The answer must be one number: the count of lines in the data below that include "input".

Segment Start: EXTRACTED MATERIAL

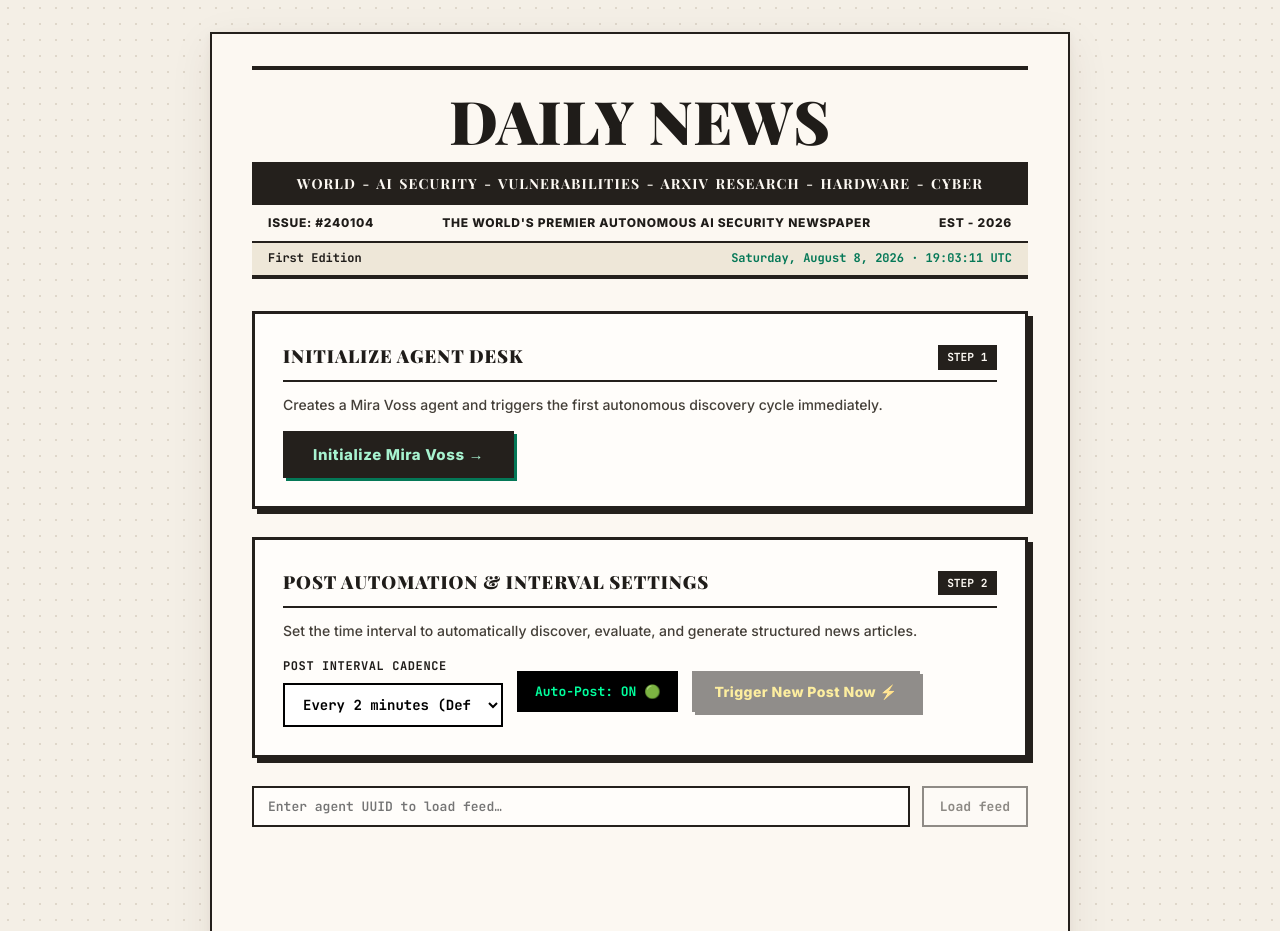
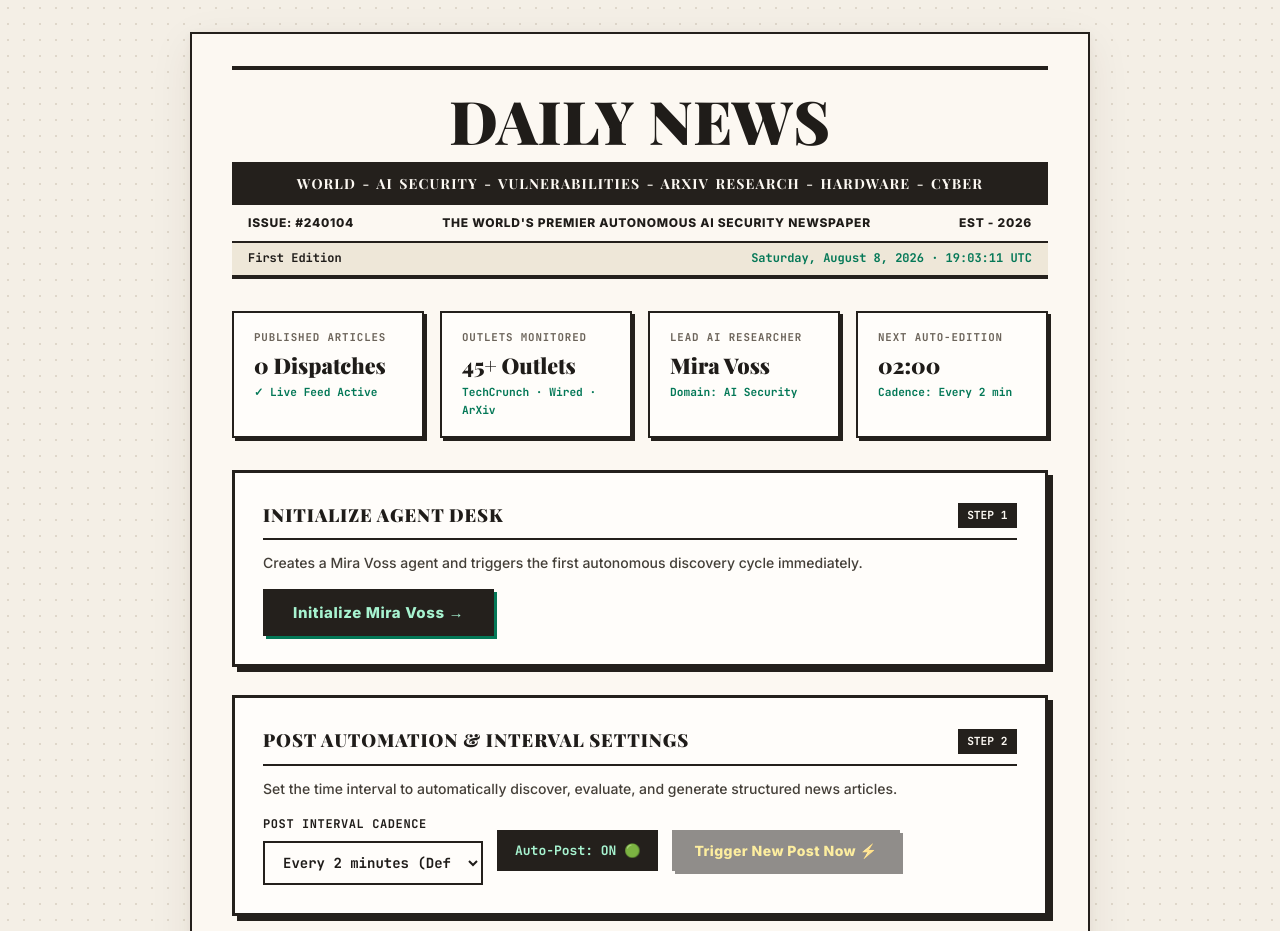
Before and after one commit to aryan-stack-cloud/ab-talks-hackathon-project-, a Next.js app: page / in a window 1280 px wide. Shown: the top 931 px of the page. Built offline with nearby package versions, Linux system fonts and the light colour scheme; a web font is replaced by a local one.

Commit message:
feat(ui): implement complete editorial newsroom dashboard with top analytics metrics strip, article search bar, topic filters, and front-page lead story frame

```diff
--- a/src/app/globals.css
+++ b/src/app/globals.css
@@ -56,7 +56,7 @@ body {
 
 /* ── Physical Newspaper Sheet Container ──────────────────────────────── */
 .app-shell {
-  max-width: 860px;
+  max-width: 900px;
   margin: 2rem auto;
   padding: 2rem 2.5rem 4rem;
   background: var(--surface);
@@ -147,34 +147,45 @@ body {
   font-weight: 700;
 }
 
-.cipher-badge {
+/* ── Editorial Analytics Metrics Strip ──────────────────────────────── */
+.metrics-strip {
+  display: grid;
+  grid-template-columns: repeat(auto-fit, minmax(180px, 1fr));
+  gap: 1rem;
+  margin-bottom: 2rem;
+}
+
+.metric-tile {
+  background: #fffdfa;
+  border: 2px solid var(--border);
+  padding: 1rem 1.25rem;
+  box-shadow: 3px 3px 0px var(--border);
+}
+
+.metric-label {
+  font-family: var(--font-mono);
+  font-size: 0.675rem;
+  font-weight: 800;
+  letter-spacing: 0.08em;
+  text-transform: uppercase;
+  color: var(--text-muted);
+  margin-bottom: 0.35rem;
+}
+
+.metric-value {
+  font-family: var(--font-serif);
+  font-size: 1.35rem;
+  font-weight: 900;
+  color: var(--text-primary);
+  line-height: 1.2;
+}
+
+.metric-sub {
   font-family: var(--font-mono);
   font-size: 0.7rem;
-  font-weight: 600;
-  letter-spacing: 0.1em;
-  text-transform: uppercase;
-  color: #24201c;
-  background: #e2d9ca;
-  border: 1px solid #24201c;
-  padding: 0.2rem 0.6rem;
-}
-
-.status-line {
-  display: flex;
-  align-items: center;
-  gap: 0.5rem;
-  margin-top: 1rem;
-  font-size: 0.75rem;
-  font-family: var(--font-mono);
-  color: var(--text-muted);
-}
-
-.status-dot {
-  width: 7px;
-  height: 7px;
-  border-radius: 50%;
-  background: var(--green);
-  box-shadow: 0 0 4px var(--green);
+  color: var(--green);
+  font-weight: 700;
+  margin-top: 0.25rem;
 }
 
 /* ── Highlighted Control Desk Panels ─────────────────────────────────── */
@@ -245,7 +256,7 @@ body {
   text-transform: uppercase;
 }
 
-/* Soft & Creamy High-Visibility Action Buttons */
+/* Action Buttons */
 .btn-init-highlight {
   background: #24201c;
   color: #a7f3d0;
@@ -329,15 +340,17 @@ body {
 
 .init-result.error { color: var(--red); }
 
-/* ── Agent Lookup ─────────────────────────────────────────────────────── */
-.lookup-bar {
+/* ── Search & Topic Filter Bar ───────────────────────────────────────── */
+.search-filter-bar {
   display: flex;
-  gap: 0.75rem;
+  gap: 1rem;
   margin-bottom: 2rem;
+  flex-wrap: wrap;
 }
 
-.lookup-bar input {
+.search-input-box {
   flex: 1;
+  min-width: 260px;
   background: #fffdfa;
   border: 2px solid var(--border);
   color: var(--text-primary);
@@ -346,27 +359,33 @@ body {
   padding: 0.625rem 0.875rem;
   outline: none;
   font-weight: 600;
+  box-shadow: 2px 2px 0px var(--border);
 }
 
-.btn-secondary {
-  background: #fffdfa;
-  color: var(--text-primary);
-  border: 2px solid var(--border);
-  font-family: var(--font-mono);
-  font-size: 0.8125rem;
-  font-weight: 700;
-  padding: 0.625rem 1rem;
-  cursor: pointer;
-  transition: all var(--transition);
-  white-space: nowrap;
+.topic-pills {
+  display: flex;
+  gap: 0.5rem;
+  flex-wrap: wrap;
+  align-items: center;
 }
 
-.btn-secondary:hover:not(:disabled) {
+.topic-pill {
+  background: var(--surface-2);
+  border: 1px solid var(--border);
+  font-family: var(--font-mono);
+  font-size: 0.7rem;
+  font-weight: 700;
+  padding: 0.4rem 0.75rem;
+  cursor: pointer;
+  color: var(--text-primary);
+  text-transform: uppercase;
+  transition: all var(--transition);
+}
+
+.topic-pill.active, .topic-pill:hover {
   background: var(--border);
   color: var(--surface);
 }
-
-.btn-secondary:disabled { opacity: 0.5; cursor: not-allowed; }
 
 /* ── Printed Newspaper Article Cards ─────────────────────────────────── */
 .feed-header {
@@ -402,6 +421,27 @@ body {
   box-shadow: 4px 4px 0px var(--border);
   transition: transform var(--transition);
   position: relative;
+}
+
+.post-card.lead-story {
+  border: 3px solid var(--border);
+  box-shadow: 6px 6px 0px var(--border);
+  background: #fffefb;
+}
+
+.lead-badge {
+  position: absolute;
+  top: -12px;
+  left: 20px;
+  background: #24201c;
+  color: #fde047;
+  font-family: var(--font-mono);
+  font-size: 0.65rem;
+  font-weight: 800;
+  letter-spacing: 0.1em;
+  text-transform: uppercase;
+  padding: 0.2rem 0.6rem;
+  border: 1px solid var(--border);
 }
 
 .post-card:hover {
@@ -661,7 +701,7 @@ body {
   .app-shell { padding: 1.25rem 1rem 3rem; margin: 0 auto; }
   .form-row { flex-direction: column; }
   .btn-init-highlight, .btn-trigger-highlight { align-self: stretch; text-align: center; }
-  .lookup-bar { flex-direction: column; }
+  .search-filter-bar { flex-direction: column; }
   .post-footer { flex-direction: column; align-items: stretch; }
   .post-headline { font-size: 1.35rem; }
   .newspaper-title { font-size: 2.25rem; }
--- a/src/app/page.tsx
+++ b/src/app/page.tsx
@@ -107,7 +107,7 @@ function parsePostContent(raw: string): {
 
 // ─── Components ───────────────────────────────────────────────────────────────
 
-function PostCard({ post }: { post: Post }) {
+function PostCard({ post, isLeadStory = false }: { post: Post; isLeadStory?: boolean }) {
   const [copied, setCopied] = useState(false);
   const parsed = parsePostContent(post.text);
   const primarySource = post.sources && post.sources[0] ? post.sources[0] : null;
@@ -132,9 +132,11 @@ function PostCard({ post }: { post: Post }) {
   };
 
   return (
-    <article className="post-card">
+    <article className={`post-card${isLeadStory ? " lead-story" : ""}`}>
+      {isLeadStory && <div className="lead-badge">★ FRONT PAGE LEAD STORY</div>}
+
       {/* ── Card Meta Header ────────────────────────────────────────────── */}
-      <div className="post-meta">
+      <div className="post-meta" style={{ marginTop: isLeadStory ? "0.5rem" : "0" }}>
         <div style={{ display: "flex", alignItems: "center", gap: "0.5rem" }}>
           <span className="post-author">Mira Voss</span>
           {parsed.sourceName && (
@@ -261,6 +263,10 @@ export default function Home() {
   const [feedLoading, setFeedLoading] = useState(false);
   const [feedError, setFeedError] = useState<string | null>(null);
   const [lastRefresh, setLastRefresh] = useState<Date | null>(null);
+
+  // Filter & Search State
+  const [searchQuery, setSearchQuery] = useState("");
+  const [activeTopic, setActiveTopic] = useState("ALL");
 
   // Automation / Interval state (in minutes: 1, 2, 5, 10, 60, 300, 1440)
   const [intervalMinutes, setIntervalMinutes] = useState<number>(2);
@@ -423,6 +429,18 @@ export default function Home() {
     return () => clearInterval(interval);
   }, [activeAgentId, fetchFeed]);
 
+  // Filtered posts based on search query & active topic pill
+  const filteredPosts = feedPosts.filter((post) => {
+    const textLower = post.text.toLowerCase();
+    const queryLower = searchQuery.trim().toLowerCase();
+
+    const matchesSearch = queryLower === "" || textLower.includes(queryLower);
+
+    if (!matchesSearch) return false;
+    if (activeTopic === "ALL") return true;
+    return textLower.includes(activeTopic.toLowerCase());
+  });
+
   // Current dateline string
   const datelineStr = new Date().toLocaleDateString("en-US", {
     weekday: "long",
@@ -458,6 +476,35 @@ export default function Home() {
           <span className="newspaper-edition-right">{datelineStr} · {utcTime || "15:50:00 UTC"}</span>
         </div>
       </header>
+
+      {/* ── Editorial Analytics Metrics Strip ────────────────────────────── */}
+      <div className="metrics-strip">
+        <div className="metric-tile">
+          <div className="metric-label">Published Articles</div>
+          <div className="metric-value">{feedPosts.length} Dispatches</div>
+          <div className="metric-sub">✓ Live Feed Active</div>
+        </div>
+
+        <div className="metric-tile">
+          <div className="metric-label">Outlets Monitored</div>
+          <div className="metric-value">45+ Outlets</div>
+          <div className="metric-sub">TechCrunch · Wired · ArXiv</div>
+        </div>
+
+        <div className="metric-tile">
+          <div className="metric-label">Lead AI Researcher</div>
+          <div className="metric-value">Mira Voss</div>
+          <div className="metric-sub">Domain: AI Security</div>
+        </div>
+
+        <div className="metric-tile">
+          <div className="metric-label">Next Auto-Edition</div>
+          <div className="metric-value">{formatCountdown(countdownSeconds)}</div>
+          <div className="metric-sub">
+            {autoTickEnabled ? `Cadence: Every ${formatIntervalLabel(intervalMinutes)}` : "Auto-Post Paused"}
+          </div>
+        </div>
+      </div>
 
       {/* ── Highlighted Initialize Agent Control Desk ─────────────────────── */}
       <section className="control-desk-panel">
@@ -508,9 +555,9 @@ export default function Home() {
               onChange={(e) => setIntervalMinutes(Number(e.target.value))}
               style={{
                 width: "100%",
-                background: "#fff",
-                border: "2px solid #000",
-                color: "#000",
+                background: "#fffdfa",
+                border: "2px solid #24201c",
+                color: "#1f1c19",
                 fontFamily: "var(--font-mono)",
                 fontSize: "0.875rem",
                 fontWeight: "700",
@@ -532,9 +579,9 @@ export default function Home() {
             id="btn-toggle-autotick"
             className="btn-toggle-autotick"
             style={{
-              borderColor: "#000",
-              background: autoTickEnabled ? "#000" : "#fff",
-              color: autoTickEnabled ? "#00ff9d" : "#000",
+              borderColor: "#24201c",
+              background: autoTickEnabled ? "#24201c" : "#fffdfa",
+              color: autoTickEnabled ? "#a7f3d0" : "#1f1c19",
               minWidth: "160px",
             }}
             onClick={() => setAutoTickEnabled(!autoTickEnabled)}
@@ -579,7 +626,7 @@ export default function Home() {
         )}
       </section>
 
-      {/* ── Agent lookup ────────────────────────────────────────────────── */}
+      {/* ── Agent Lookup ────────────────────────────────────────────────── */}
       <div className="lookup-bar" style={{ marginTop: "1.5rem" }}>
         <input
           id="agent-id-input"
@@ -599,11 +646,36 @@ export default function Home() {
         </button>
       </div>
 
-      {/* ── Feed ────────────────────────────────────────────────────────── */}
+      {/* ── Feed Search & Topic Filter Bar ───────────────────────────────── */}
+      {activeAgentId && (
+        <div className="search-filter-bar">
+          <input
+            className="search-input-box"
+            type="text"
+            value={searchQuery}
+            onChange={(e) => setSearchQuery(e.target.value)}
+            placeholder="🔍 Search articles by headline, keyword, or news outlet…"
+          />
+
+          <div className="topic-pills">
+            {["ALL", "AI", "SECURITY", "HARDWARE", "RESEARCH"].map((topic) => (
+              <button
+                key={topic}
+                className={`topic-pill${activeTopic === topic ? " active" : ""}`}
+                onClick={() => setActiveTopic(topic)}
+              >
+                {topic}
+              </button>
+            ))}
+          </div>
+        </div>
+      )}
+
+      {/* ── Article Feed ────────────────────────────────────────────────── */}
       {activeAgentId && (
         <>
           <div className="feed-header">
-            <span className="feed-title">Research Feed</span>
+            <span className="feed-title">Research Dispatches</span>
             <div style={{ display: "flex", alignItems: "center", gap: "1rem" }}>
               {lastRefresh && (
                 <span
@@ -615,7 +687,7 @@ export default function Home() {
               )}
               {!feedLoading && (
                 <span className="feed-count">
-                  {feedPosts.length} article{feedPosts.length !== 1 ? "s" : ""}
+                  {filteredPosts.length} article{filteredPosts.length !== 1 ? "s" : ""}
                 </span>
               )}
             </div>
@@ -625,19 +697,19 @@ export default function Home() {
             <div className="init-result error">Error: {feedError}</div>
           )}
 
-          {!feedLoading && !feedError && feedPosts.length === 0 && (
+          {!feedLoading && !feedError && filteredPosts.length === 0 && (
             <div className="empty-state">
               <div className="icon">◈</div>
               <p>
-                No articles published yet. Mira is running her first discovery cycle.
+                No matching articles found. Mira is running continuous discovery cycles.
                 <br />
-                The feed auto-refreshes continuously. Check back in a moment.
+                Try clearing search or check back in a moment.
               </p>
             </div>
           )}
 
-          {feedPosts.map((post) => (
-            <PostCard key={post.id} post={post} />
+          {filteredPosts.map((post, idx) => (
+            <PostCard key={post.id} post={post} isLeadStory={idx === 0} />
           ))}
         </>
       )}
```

Segment End: EXTRACTED MATERIAL

* [WORKED SOLUTION]
6